Extracted data entries:

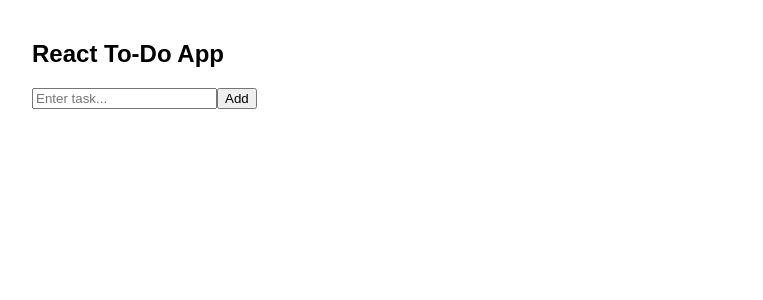
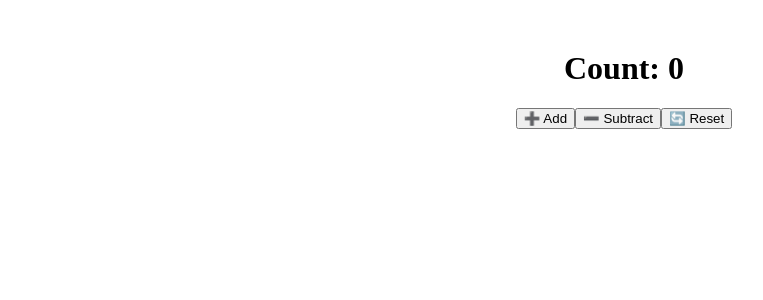
Before and after one commit to smmehedi4u/react, a React (Create React App) app: page / in a window 1280 px wide. Shown: the top 300 px of the page, without its empty margins (16-779 px from the left). Built offline with nearby package versions, Linux system fonts and the light colour scheme.

Commit message:
Use Effect hook

```diff
--- a/src/App.jsx
+++ b/src/App.jsx
@@ -14,7 +14,8 @@ import Counter from "./update.jsx";
 import Object from "./Object.jsx";
 import Array from "./Array.jsx";
 import UpdateArray from "./UpdateArray.jsx";
-import Todo from "./Todo.jsx";
+// import Todo from "./Todo.jsx";
+import UseEffect from "./UseEffect.jsx";
 
 function App() {
   // const items = ["Milk", "Eggs", "Bread", "Butter"];
@@ -38,7 +39,8 @@ function App() {
       {/* <Object /> */}
       {/* <Array /> */}
       {/* <UpdateArray /> */}
-      <Todo/>
+      {/* <Todo/> */}
+      <UseEffect />
     </>
   );
 }
--- /dev/null
+++ b/src/UseEffect.jsx
@@ -0,0 +1,29 @@
+import { useState, useEffect } from "react";
+
+function CounterApp() {
+  const [count, setCount] = useState(0);
+  const [color, setColor] = useState("black");
+
+  // useEffect to change color whenever count changes
+  useEffect(() => {
+    if (count > 0) {
+      setColor("green");   // positive → green
+    } else if (count < 0) {
+      setColor("red");     // negative → red
+    } else {
+      setColor("black");   // zero → black
+    }
+  }, [count]); // runs whenever count changes
+
+  return (
+    <div style={{ textAlign: "center", marginTop: "50px" }}>
+      <h1 style={{ color: color }}>Count: {count}</h1>
+
+      <button onClick={() => setCount(count + 1)}>➕ Add</button>
+      <button onClick={() => setCount(count - 1)}>➖ Subtract</button>
+      <button onClick={() => setCount(0)}>🔄 Reset</button>
+    </div>
+  );
+}
+
+export default CounterApp;
```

__Task directions__:
Taking the records above line by line, count those that hold the word "useState"; the number is the entire answer.

__Answer box__:
3